As is usually the case, some optometrists did better than others in 2019, keeping in mind factors like experience level, employment status, location and gender. We saw the mid-career plateau reappear and the gender income gap widen. The upside is that the average income continues to increase.

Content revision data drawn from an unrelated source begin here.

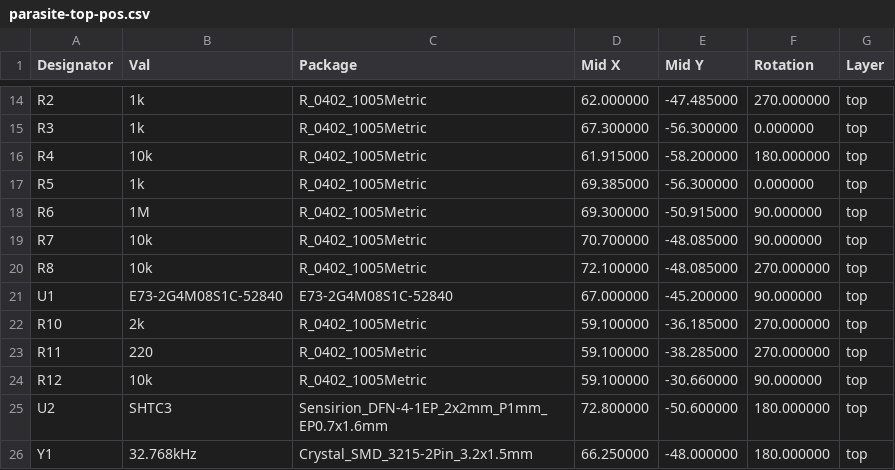
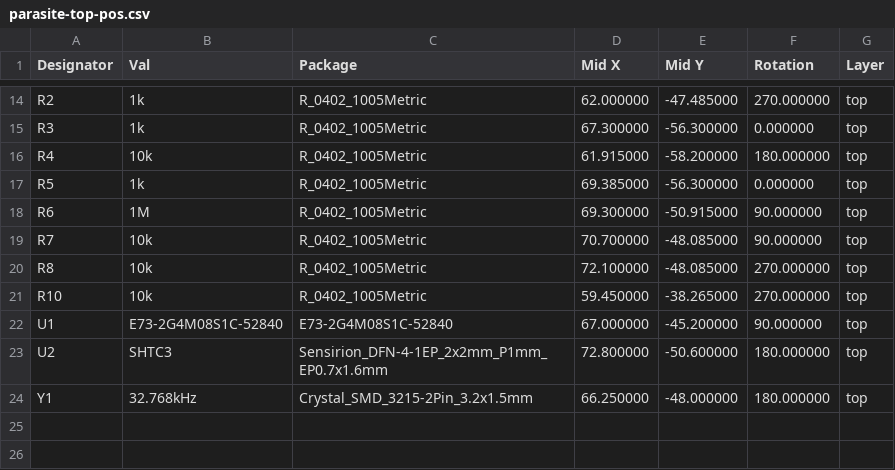
Before and after one commit to rbaron/b-parasite, a CSV file: kicad/parasite-top-pos.csv, drawn as a sheet; only a part is shown, gaps mark what is left out; removed rows and columns are numbered as before the commit, all else as after; the diff names each change by its address in the sheet, - before the commit and + after, or states it on an @@ line.

```diff
--- a/kicad/parasite-top-pos.csv
+++ b/kicad/parasite-top-pos.csv
+row 21: R10 | 10k | R_0402_1005Metric | 59.450000 | -38.265000 | 270.000000 | top
-row 22: R10 | 2k | R_0402_1005Metric | 59.100000 | -36.185000 | 270.000000 | top
-row 23: R11 | 220 | R_0402_1005Metric | 59.100000 | -38.285000 | 270.000000 | top
-row 24: R12 | 10k | R_0402_1005Metric | 59.100000 | -30.660000 | 90.000000 | top
```
Also changed, not shown: kicad/parasite.csv, 5 other files.
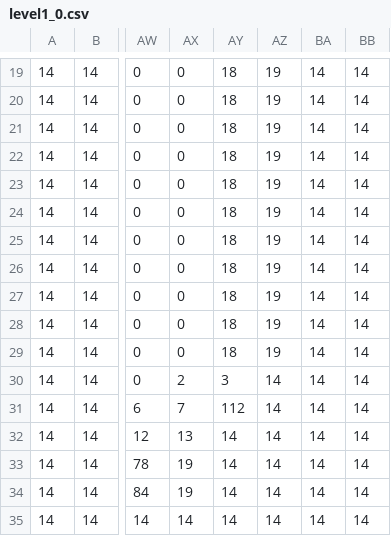
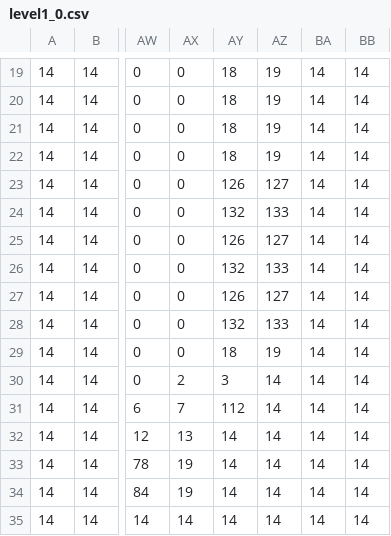
Before and after one commit to benji-b-rmz/NodePhaser, a CSV file: public/eidolon/assets/tilemaps/level1/level1_0.csv, drawn as a sheet; only a part is shown, gaps mark what is left out; the diff names each change by its address in the sheet, - before the commit and + after, or states it on an @@ line.

```diff
--- a/public/eidolon/assets/tilemaps/level1/level1_0.csv
+++ b/public/eidolon/assets/tilemaps/level1/level1_0.csv
-AY23: 18
+AY23: 126
-AZ23: 19
+AZ23: 127
-AY24: 18
+AY24: 132
-AZ24: 19
+AZ24: 133
-AY25: 18
+AY25: 126
-AZ25: 19
+AZ25: 127
-AY26: 18
+AY26: 132
-AZ26: 19
+AZ26: 133
-AY27: 18
+AY27: 126
-AZ27: 19
+AZ27: 127
-AY28: 18
+AY28: 132
-AZ28: 19
+AZ28: 133
```
Also changed, not shown: 15 other files.
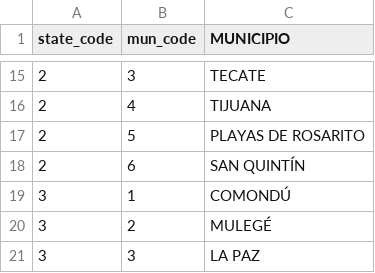
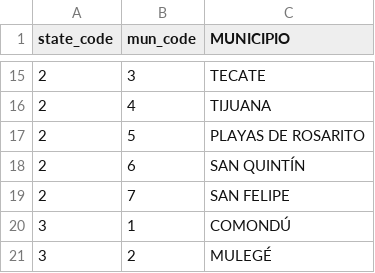
Before and after one commit to diegovalle/new.crimenmexico, a CSV file: clean/data/municipio_names.csv, drawn as a sheet; only a part is shown, gaps mark what is left out; the shorter side is filled out with more unchanged rows; the diff names each change by its address in the sheet, - before the commit and + after, or states it on an @@ line.

Commit message:
Add San Felipe (2007) municipio

```diff
--- a/clean/data/municipio_names.csv
+++ b/clean/data/municipio_names.csv
+row 19: 2 | 7 | SAN FELIPE
```
Also changed, not shown: 2 other files.
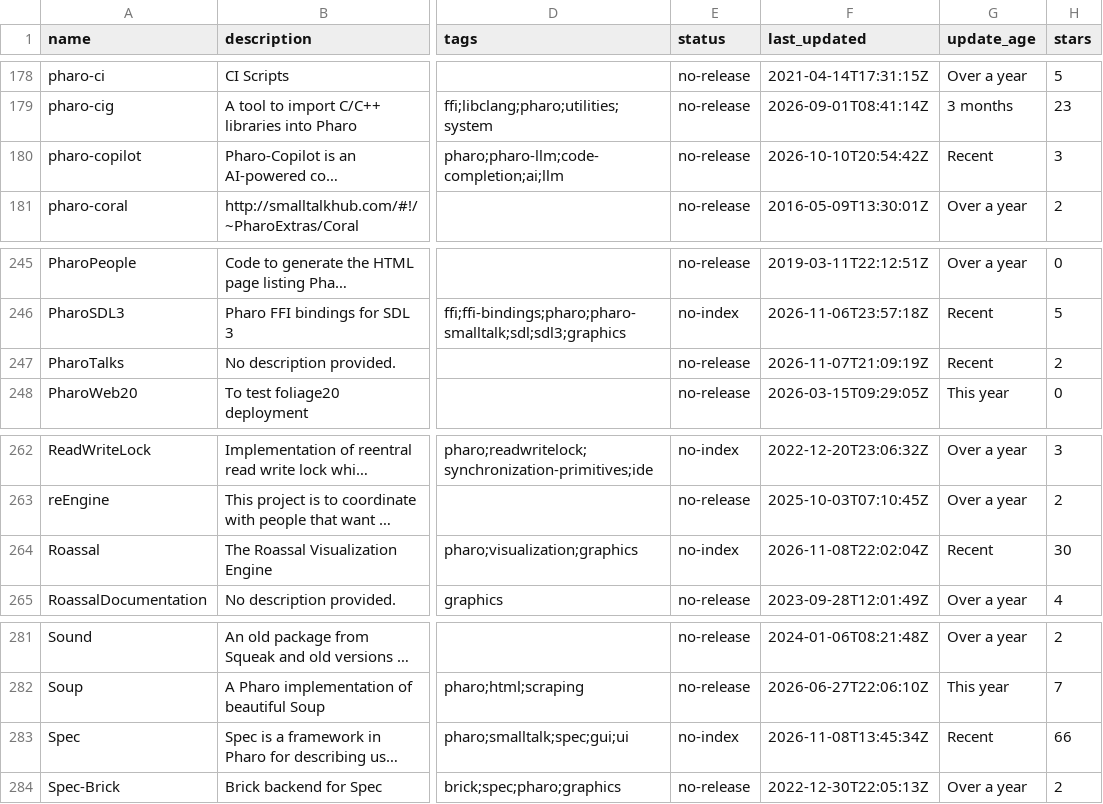
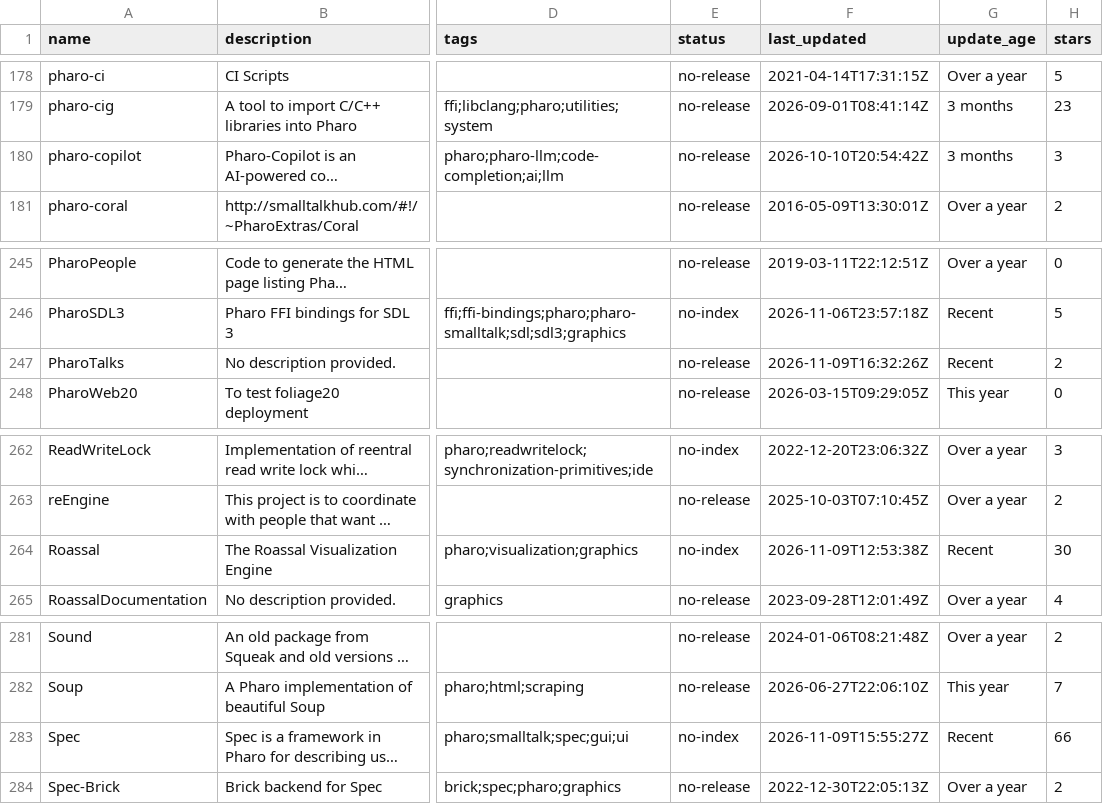
Before and after one commit to guillep/pharo-catalog, a CSV file: catalog.csv, drawn as a sheet; only a part is shown, gaps mark what is left out; long unchanged cells end in …; the diff covers the shown part only; the diff names each change by its address in the sheet, - before the commit and + after, or states it on an @@ line.

```diff
--- a/catalog.csv
+++ b/catalog.csv
-G180 (update_age): Recent
+G180 (update_age): 3 months
-F247 (last_updated): 2026-11-07T21:09:19Z
+F247 (last_updated): 2026-11-09T16:32:26Z
-F264 (last_updated): 2026-11-08T22:02:04Z
+F264 (last_updated): 2026-11-09T12:53:38Z
-F283 (last_updated): 2026-11-08T13:45:34Z
+F283 (last_updated): 2026-11-09T15:55:27Z
```
Also changed, not shown: 7 edited cells elsewhere in this file, 2 other files.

And optometrists are a resourceful bunch never shy of a challenge. To propel the field forward and boost their salary, many respondents have plans to increase patient awareness and volume through marketing and referrals and improve efficiency and accuracy through remodeling and staff additions. Others want to invest in equipment, specialize and expand their locations and services.